The capabilities that IMS will enable for cars and wearables, however, are what have caught the attention of Chris Penrose, SVP of emerging devices at AT&T. "Our IMS core is going to enable really, really unique services like twinning."
"Twinning" enables calls and messages to a smartphone to be forwarded to an associated connected car or smart watch. It's not an entirely new concept: Desktop VOIP phone systems have used SIP trunking to link an IP address so that calls to the office can be forwarded to a user's cellphone for a while. IMS extends that concept down from the smartphone to the smart whatever.
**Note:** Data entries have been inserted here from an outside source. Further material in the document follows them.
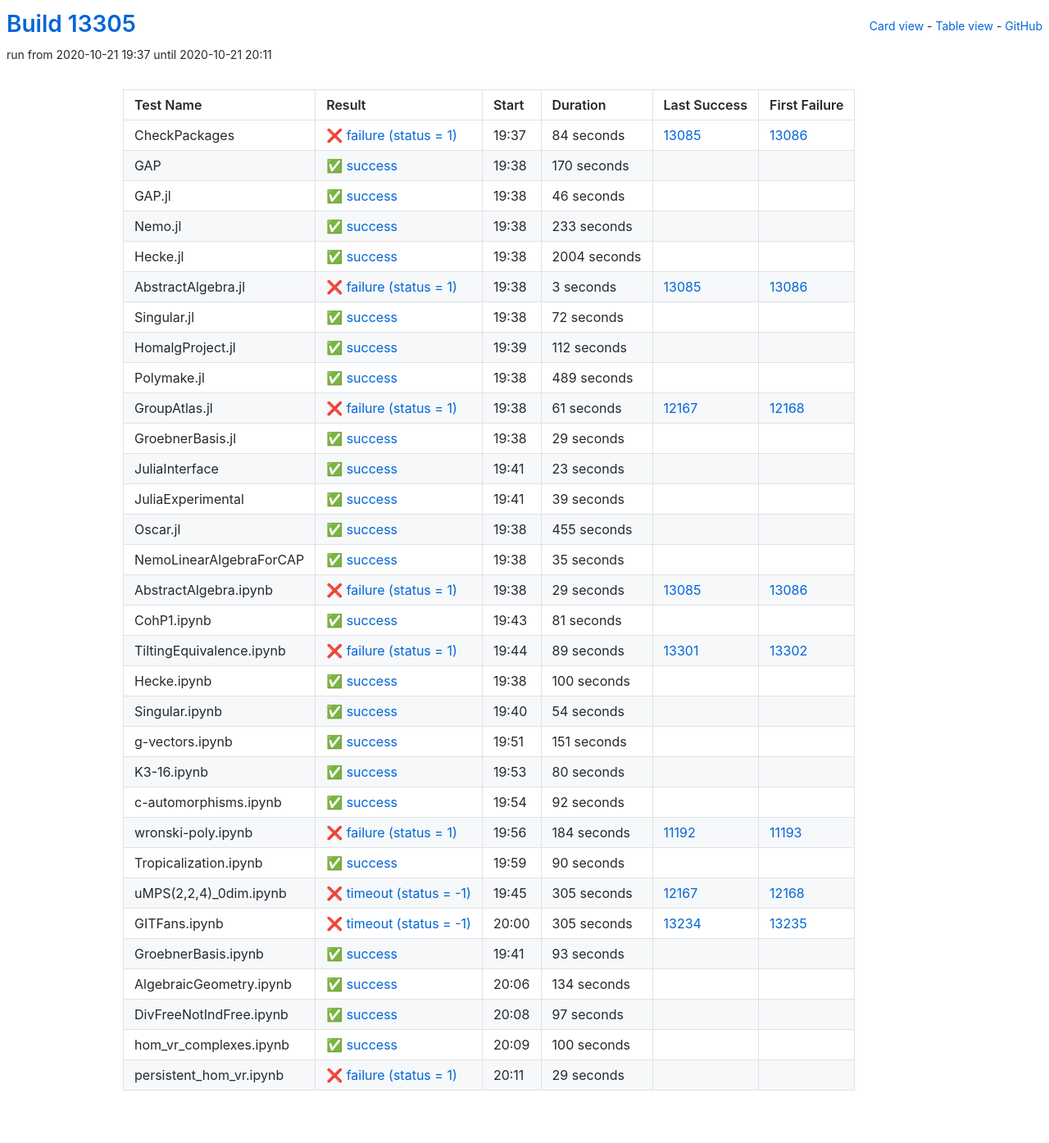
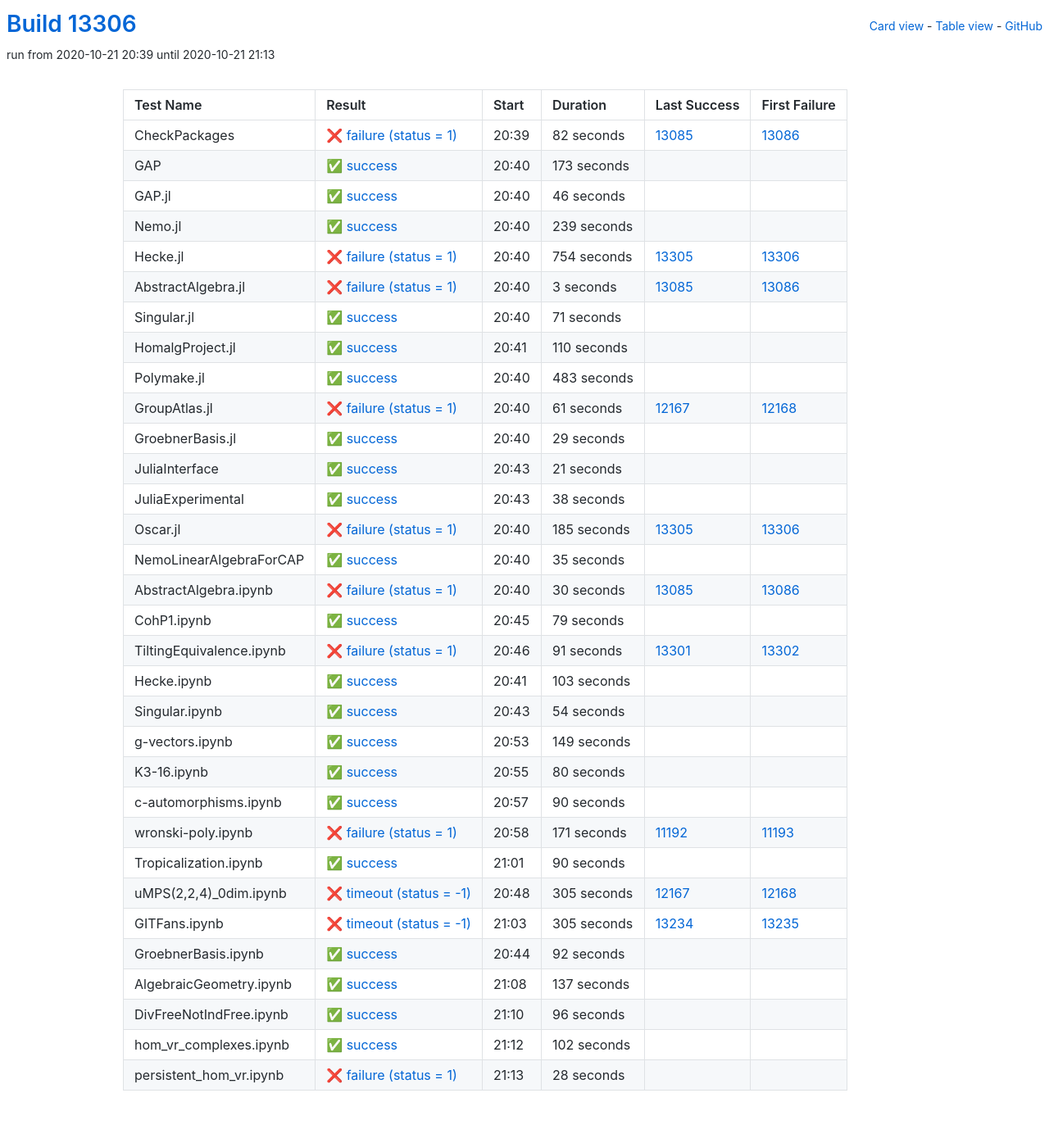
Before and after one commit to oscar-system/oscar-ci-status, a Jekyll site: the page built from table.html, in a window 1280 px wide. Shown: the whole page at 82% size. Built offline with Jekyll 4.4.1, drawn with Linux system fonts in a browser that asks for light colours.

Commit message:
Build #13306

```diff
--- a/_data/ci.yml
+++ b/_data/ci.yml
@@ -1,6 +1,6 @@
 ---
-build: 13305
-build_url: https://oscarci.mathematik.uni-kl.de/job/oscar/13305/
+build: 13306
+build_url: https://oscarci.mathematik.uni-kl.de/job/oscar/13306/
 job: oscar
 organization: oscar-system
 repo: oscar-ci-status
@@ -8,32 +8,32 @@
 tests:
 - name: CheckPackages
   id: checkpackages
-  log: https://oscarci.mathematik.uni-kl.de/job/oscar/13305/artifact/logs/build-13305/CheckPackages.log
-  start: 2020-10-21 19:37
+  log: https://oscarci.mathematik.uni-kl.de/job/oscar/13306/artifact/logs/build-13306/CheckPackages.log
+  start: 2020-10-21 20:39
   success: false
   exitcode: 1
   status: failure
-  duration: 84
+  duration: 82
   last_success: 13085
   last_success_url: https://oscarci.mathematik.uni-kl.de/job/oscar/13085/
   first_failure: 13086
   first_failure_url: https://oscarci.mathematik.uni-kl.de/job/oscar/13086/
 - name: GAP
   id: gap
-  log: https://oscarci.mathematik.uni-kl.de/job/oscar/13305/artifact/logs/build-13305/GAP.log
-  start: 2020-10-21 19:38
+  log: https://oscarci.mathematik.uni-kl.de/job/oscar/13306/artifact/logs/build-13306/GAP.log
+  start: 2020-10-21 20:40
   success: true
   exitcode: 0
   status: success
-  duration: 170
+  duration: 173
   last_success: false
   last_success_url:
   first_failure: false
   first_failure_url:
 - name: GAP.jl
   id: gap-jl
-  log: https://oscarci.mathematik.uni-kl.de/job/oscar/13305/artifact/logs/build-13305/GAP.jl.log
-  start: 2020-10-21 19:38
+  log: https://oscarci.mathematik.uni-kl.de/job/oscar/13306/artifact/logs/build-13306/GAP.jl.log
+  start: 2020-10-21 20:40
   success: true
   exitcode: 0
   status: success
@@ -44,32 +44,32 @@
   first_failure_url:
 - name: Nemo.jl
   id: nemo-jl
-  log: https://oscarci.mathematik.uni-kl.de/job/oscar/13305/artifact/logs/build-13305/Nemo.jl.log
-  start: 2020-10-21 19:38
+  log: https://oscarci.mathematik.uni-kl.de/job/oscar/13306/artifact/logs/build-13306/Nemo.jl.log
+  start: 2020-10-21 20:40
   success: true
   exitcode: 0
   status: success
-  duration: 233
+  duration: 239
   last_success: false
   last_success_url:
   first_failure: false
   first_failure_url:
 - name: Hecke.jl
   id: hecke-jl
-  log: https://oscarci.mathematik.uni-kl.de/job/oscar/13305/artifact/logs/build-13305/Hecke.jl.log
-  start: 2020-10-21 19:38
-  success: true
-  exitcode: 0
-  status: success
-  duration: 2004
-  last_success: false
-  last_success_url:
-  first_failure: false
-  first_failure_url:
+  log: https://oscarci.mathematik.uni-kl.de/job/oscar/13306/artifact/logs/build-13306/Hecke.jl.log
+  start: 2020-10-21 20:40
+  success: false
+  exitcode: 1
+  status: failure
+  duration: 754
+  last_success: 13305
+  last_success_url: https://oscarci.mathematik.uni-kl.de/job/oscar/13305/
+  first_failure: 13306
+  first_failure_url: https://oscarci.mathematik.uni-kl.de/job/oscar/13306/
 - name: AbstractAlgebra.jl
   id: abstractalgebra-jl
-  log: https://oscarci.mathematik.uni-kl.de/job/oscar/13305/artifact/logs/build-13305/AbstractAlgebra.jl.log
-  start: 2020-10-21 19:38
+  log: https://oscarci.mathematik.uni-kl.de/job/oscar/13306/artifact/logs/build-13306/AbstractAlgebra.jl.log
+  start: 2020-10-21 20:40
   success: false
   exitcode: 1
   status: failure
@@ -80,44 +80,44 @@
   first_failure_url: https://oscarci.mathematik.uni-kl.de/job/oscar/13086/
 - name: Singular.jl
   id: singular-jl
-  log: https://oscarci.mathematik.uni-kl.de/job/oscar/13305/artifact/logs/build-13305/Singular.jl.log
-  start: 2020-10-21 19:38
+  log: https://oscarci.mathematik.uni-kl.de/job/oscar/13306/artifact/logs/build-13306/Singular.jl.log
+  start: 2020-10-21 20:40
   success: true
   exitcode: 0
   status: success
-  duration: 72
+  duration: 71
   last_success: false
   last_success_url:
   first_failure: false
   first_failure_url:
 - name: HomalgProject.jl
   id: homalgproject-jl
-  log: https://oscarci.mathematik.uni-kl.de/job/oscar/13305/artifact/logs/build-13305/HomalgProject.jl.log
-  start: 2020-10-21 19:39
+  log: https://oscarci.mathematik.uni-kl.de/job/oscar/13306/artifact/logs/build-13306/HomalgProject.jl.log
+  start: 2020-10-21 20:41
   success: true
   exitcode: 0
   status: success
-  duration: 112
+  duration: 110
   last_success: false
   last_success_url:
   first_failure: false
   first_failure_url:
 - name: Polymake.jl
   id: polymake-jl
-  log: https://oscarci.mathematik.uni-kl.de/job/oscar/13305/artifact/logs/build-13305/Polymake.jl.log
-  start: 2020-10-21 19:38
+  log: https://oscarci.mathematik.uni-kl.de/job/oscar/13306/artifact/logs/build-13306/Polymake.jl.log
+  start: 2020-10-21 20:40
   success: true
   exitcode: 0
   status: success
-  duration: 489
+  duration: 483
   last_success: false
   last_success_url:
   first_failure: false
   first_failure_url:
 - name: GroupAtlas.jl
   id: groupatlas-jl
-  log: https://oscarci.mathematik.uni-kl.de/job/oscar/13305/artifact/logs/build-13305/GroupAtlas.jl.log
-  start: 2020-10-21 19:38
+  log: https://oscarci.mathematik.uni-kl.de/job/oscar/13306/artifact/logs/build-13306/GroupAtlas.jl.log
+  start: 2020-10-21 20:40
   success: false
   exitcode: 1
   status: failure
@@ -128,8 +128,8 @@
   first_failure_url: https://oscarci.mathematik.uni-kl.de/job/oscar/12168/
 - name: GroebnerBasis.jl
   id: groebnerbasis-jl
-  log: https://oscarci.mathematik.uni-kl.de/job/oscar/13305/artifact/logs/build-13305/GroebnerBasis.jl.log
-  start: 2020-10-21 19:38
+  log: https://oscarci.mathematik.uni-kl.de/job/oscar/13306/artifact/logs/build-13306/GroebnerBasis.jl.log
+  start: 2020-10-21 20:40
   success: true
   exitcode: 0
   status: success
@@ -140,44 +140,44 @@
   first_failure_url:
 - name: JuliaInterface
   id: juliainterface
-  log: https://oscarci.mathematik.uni-kl.de/job/oscar/13305/artifact/logs/build-13305/JuliaInterface.log
-  start: 2020-10-21 19:41
+  log: https://oscarci.mathematik.uni-kl.de/job/oscar/13306/artifact/logs/build-13306/JuliaInterface.log
+  start: 2020-10-21 20:43
   success: true
   exitcode: 0
   status: success
-  duration: 23
+  duration: 21
   last_success: false
   last_success_url:
   first_failure: false
   first_failure_url:
 - name: JuliaExperimental
   id: juliaexperimental
-  log: https://oscarci.mathematik.uni-kl.de/job/oscar/13305/artifact/logs/build-13305/JuliaExperimental.log
-  start: 2020-10-21 19:41
+  log: https://oscarci.mathematik.uni-kl.de/job/oscar/13306/artifact/logs/build-13306/JuliaExperimental.log
+  start: 2020-10-21 20:43
   success: true
   exitcode: 0
   status: success
-  duration: 39
+  duration: 38
   last_success: false
   last_success_url:
   first_failure: false
   first_failure_url:
 - name: Oscar.jl
   id: oscar-jl
-  log: https://oscarci.mathematik.uni-kl.de/job/oscar/13305/artifact/logs/build-13305/Oscar.jl.log
-  start: 2020-10-21 19:38
-  success: true
-  exitcode: 0
-  status: success
-  duration: 455
-  last_success: false
-  last_success_url:
-  first_failure: false
-  first_failure_url:
+  log: https://oscarci.mathematik.uni-kl.de/job/oscar/13306/artifact/logs/build-13306/Oscar.jl.log
+  start: 2020-10-21 20:40
+  success: false
+  exitcode: 1
+  status: failure
+  duration: 185
+  last_success: 13305
+  last_success_url: https://oscarci.mathematik.uni-kl.de/job/oscar/13305/
+  first_failure: 13306
+  first_failure_url: https://oscarci.mathematik.uni-kl.de/job/oscar/13306/
 - name: NemoLinearAlgebraForCAP
   id: nemolinearalgebraforcap
-  log: https://oscarci.mathematik.uni-kl.de/job/oscar/13305/artifact/logs/build-13305/NemoLinearAlgebraForCAP.log
-  start: 2020-10-21 19:38
+  log: https://oscarci.mathematik.uni-kl.de/job/oscar/13306/artifact/logs/build-13306/NemoLinearAlgebraForCAP.log
+  start: 2020-10-21 20:40
   success: true
   exitcode: 0
   status: success
@@ -188,56 +188,56 @@
   first_failure_url:
 - name: AbstractAlgebra.ipynb
   id: abstractalgebra-ipynb
-  log: https://oscarci.mathematik.uni-kl.de/job/oscar/13305/artifact/logs/build-13305/AbstractAlgebra.ipynb.log
-  start: 2020-10-21 19:38
+  log: https://oscarci.mathematik.uni-kl.de/job/oscar/13306/artifact/logs/build-13306/AbstractAlgebra.ipynb.log
+  start: 2020-10-21 20:40
   success: false
   exitcode: 1
   status: failure
-  duration: 29
+  duration: 30
   last_success: 13085
   last_success_url: https://oscarci.mathematik.uni-kl.de/job/oscar/13085/
   first_failure: 13086
   first_failure_url: https://oscarci.mathematik.uni-kl.de/job/oscar/13086/
 - name: CohP1.ipynb
   id: cohp1-ipynb
-  log: https://oscarci.mathematik.uni-kl.de/job/oscar/13305/artifact/logs/build-13305/CohP1.ipynb.log
-  start: 2020-10-21 19:43
+  log: https://oscarci.mathematik.uni-kl.de/job/oscar/13306/artifact/logs/build-13306/CohP1.ipynb.log
+  start: 2020-10-21 20:45
   success: true
   exitcode: 0
   status: success
-  duration: 81
+  duration: 79
   last_success: false
   last_success_url:
   first_failure: false
   first_failure_url:
 - name: TiltingEquivalence.ipynb
   id: tiltingequivalence-ipynb
-  log: https://oscarci.mathematik.uni-kl.de/job/oscar/13305/artifact/logs/build-13305/TiltingEquivalence.ipynb.log
-  start: 2020-10-21 19:44
+  log: https://oscarci.mathematik.uni-kl.de/job/oscar/13306/artifact/logs/build-13306/TiltingEquivalence.ipynb.log
+  start: 2020-10-21 20:46
   success: false
   exitcode: 1
   status: failure
-  duration: 89
+  duration: 91
   last_success: 13301
   last_success_url: https://oscarci.mathematik.uni-kl.de/job/oscar/13301/
   first_failure: 13302
   first_failure_url: https://oscarci.mathematik.uni-kl.de/job/oscar/13302/
 - name: Hecke.ipynb
   id: hecke-ipynb
-  log: https://oscarci.mathematik.uni-kl.de/job/oscar/13305/artifact/logs/build-13305/Hecke.ipynb.log
-  start: 2020-10-21 19:38
+  log: https://oscarci.mathematik.uni-kl.de/job/oscar/13306/artifact/logs/build-13306/Hecke.ipynb.log
+  start: 2020-10-21 20:41
   success: true
   exitcode: 0
   status: success
-  duration: 100
+  duration: 103
   last_success: false
   last_success_url:
   first_failure: false
   first_failure_url:
 - name: Singular.ipynb
   id: singular-ipynb
-  log: https://oscarci.mathematik.uni-kl.de/job/oscar/13305/artifact/logs/build-13305/Singular.ipynb.log
-  start: 2020-10-21 19:40
+  log: https://oscarci.mathematik.uni-kl.de/job/oscar/13306/artifact/logs/build-13306/Singular.ipynb.log
+  start: 2020-10-21 20:43
   success: true
   exitcode: 0
   status: success
@@ -248,20 +248,20 @@
   first_failure_url:
 - name: g-vectors.ipynb
   id: g-vectors-ipynb
-  log: https://oscarci.mathematik.uni-kl.de/job/oscar/13305/artifact/logs/build-13305/g-vectors.ipynb.log
-  start: 2020-10-21 19:51
+  log: https://oscarci.mathematik.uni-kl.de/job/oscar/13306/artifact/logs/build-13306/g-vectors.ipynb.log
+  start: 2020-10-21 20:53
   success: true
   exitcode: 0
   status: success
-  duration: 151
+  duration: 149
   last_success: false
   last_success_url:
   first_failure: false
   first_failure_url:
 - name: K3-16.ipynb
   id: k3-16-ipynb
-  log: https://oscarci.mathematik.uni-kl.de/job/oscar/13305/artifact/logs/build-13305/K3-16.ipynb.log
-  start: 2020-10-21 19:53
+  log: https://oscarci.mathematik.uni-kl.de/job/oscar/13306/artifact/logs/build-13306/K3-16.ipynb.log
+  start: 2020-10-21 20:55
   success: true
   exitcode: 0
   status: success
@@ -272,32 +272,32 @@
   first_failure_url:
 - name: c-automorphisms.ipynb
   id: c-automorphisms-ipynb
-  log: https://oscarci.mathematik.uni-kl.de/job/oscar/13305/artifact/logs/build-13305/c-automorphisms.ipynb.log
-  start: 2020-10-21 19:54
+  log: https://oscarci.mathematik.uni-kl.de/job/oscar/13306/artifact/logs/build-13306/c-automorphisms.ipynb.log
+  start: 2020-10-21 20:57
   success: true
   exitcode: 0
   status: success
-  duration: 92
+  duration: 90
   last_success: false
   last_success_url:
   first_failure: false
   first_failure_url:
 - name: wronski-poly.ipynb
   id: wronski-poly-ipynb
-  log: https://oscarci.mathematik.uni-kl.de/job/oscar/13305/artifact/logs/build-13305/wronski-poly.ipynb.log
-  start: 2020-10-21 19:56
+  log: https://oscarci.mathematik.uni-kl.de/job/oscar/13306/artifact/logs/build-13306/wronski-poly.ipynb.log
+  start: 2020-10-21 20:58
   success: false
   exitcode: 1
   status: failure
-  duration: 184
+  duration: 171
   last_success: 11192
   last_success_url: https://oscarci.mathematik.uni-kl.de/job/oscar/11192/
   first_failure: 11193
   first_failure_url: https://oscarci.mathematik.uni-kl.de/job/oscar/11193/
 - name: Tropicalization.ipynb
   id: tropicalization-ipynb
-  log: https://oscarci.mathematik.uni-kl.de/job/oscar/13305/artifact/logs/build-13305/Tropicalization.ipynb.log
-  start: 2020-10-21 19:59
+  log: https://oscarci.mathematik.uni-kl.de/job/oscar/13306/artifact/logs/build-13306/Tropicalization.ipynb.log
+  start: 2020-10-21 21:01
   success: true
   exitcode: 0
   status: success
@@ -308,8 +308,8 @@
   first_failure_url:
 - name: uMPS(2,2,4)_0dim.ipynb
   id: umps-2-2-4-0dim-ipynb
-  log: https://oscarci.mathematik.uni-kl.de/job/oscar/13305/artifact/logs/build-13305/uMPS-2-2-4-_0dim.ipynb.log
-  start: 2020-10-21 19:45
+  log: https://oscarci.mathematik.uni-kl.de/job/oscar/13306/artifact/logs/build-13306/uMPS-2-2-4-_0dim.ipynb.log
+  start: 2020-10-21 20:48
   success: false
   exitcode: -1
   status: timeout
@@ -320,8 +320,8 @@
   first_failure_url: https://oscarci.mathematik.uni-kl.de/job/oscar/12168/
 - name: GITFans.ipynb
   id: gitfans-ipynb
-  log: https://oscarci.mathematik.uni-kl.de/job/oscar/13305/artifact/logs/build-13305/GITFans.ipynb.log
-  start: 2020-10-21 20:00
+  log: https://oscarci.mathematik.uni-kl.de/job/oscar/13306/artifact/logs/build-13306/GITFans.ipynb.log
+  start: 2020-10-21 21:03
   success: false
   exitcode: -1
   status: timeout
@@ -332,60 +332,60 @@
   first_failure_url: https://oscarci.mathematik.uni-kl.de/job/oscar/13235/
 - name: GroebnerBasis.ipynb
   id: groebnerbasis-ipynb
-  log: https://oscarci.mathematik.uni-kl.de/job/oscar/13305/artifact/logs/build-13305/GroebnerBasis.ipynb.log
-  start: 2020-10-21 19:41
+  log: https://oscarci.mathematik.uni-kl.de/job/oscar/13306/artifact/logs/build-13306/GroebnerBasis.ipynb.log
+  start: 2020-10-21 20:44
   success: true
   exitcode: 0
   status: success
-  duration: 93
+  duration: 92
   last_success: false
   last_success_url:
   first_failure: false
   first_failure_url:
 - name: AlgebraicGeometry.ipynb
   id: algebraicgeometry-ipynb
-  log: https://oscarci.mathematik.uni-kl.de/job/oscar/13305/artifact/logs/build-13305/AlgebraicGeometry.ipynb.log
-  start: 2020-10-21 20:06
+  log: https://oscarci.mathematik.uni-kl.de/job/oscar/13306/artifact/logs/build-13306/AlgebraicGeometry.ipynb.log
+  start: 2020-10-21 21:08
   success: true
   exitcode: 0
   status: success
-  duration: 134
+  duration: 137
   last_success: false
   last_success_url:
   first_failure: false
   first_failure_url:
 - name: DivFreeNotIndFree.ipynb
   id: divfreenotindfree-ipynb
-  log: https://oscarci.mathematik.uni-kl.de/job/oscar/13305/artifact/logs/build-13305/DivFreeNotIndFree.ipynb.log
-  start: 2020-10-21 20:08
+  log: https://oscarci.mathematik.uni-kl.de/job/oscar/13306/artifact/logs/build-13306/DivFreeNotIndFree.ipynb.log
+  start: 2020-10-21 21:10
   success: true
   exitcode: 0
   status: success
-  duration: 97
+  duration: 96
   last_success: false
   last_success_url:
   first_failure: false
   first_failure_url:
 - name: hom_vr_complexes.ipynb
   id: hom-vr-complexes-ipynb
-  log: https://oscarci.mathematik.uni-kl.de/job/oscar/13305/artifact/logs/build-13305/hom_vr_complexes.ipynb.log
-  start: 2020-10-21 20:09
+  log: https://oscarci.mathematik.uni-kl.de/job/oscar/13306/artifact/logs/build-13306/hom_vr_complexes.ipynb.log
+  start: 2020-10-21 21:12
   success: true
   exitcode: 0
   status: success
-  duration: 100
+  duration: 102
   last_success: false
   last_success_url:
   first_failure: false
   first_failure_url:
 - name: persistent_hom_vr.ipynb
   id: persistent-hom-vr-ipynb
-  log: https://oscarci.mathematik.uni-kl.de/job/oscar/13305/artifact/logs/build-13305/persistent_hom_vr.ipynb.log
-  start: 2020-10-21 20:11
+  log: https://oscarci.mathematik.uni-kl.de/job/oscar/13306/artifact/logs/build-13306/persistent_hom_vr.ipynb.log
+  start: 2020-10-21 21:13
   success: false
   exitcode: 1
   status: failure
-  duration: 29
+  duration: 28
   last_success: false
   last_success_url:
   first_failure: false
```
Also changed, not shown: README.md.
"We think the twinning capability is really exciting," Penrose says.
The slow roll to VoLTE, twinning and other services is a timely reminder, however, of the gap between hype and actual real-world services you can use. Equipment vendors started banging on about the IP Multimedia Core Network Subsystem and the wonderful new world of rich communications it would open up years ago.
Light Reading first wrote about VoLTE in February 2010, with the service being described as being just around the corner back then. AT&T is just starting to offer the actual service now. (See MWC 2010: Verizon on Track for LTE in 2010.)
Today's lesson: It takes a long time for a massive carrier to fundamentally change the way it does anything, especially voice calls, on its network.
— Dan Jones, Mobile Editor, Light Reading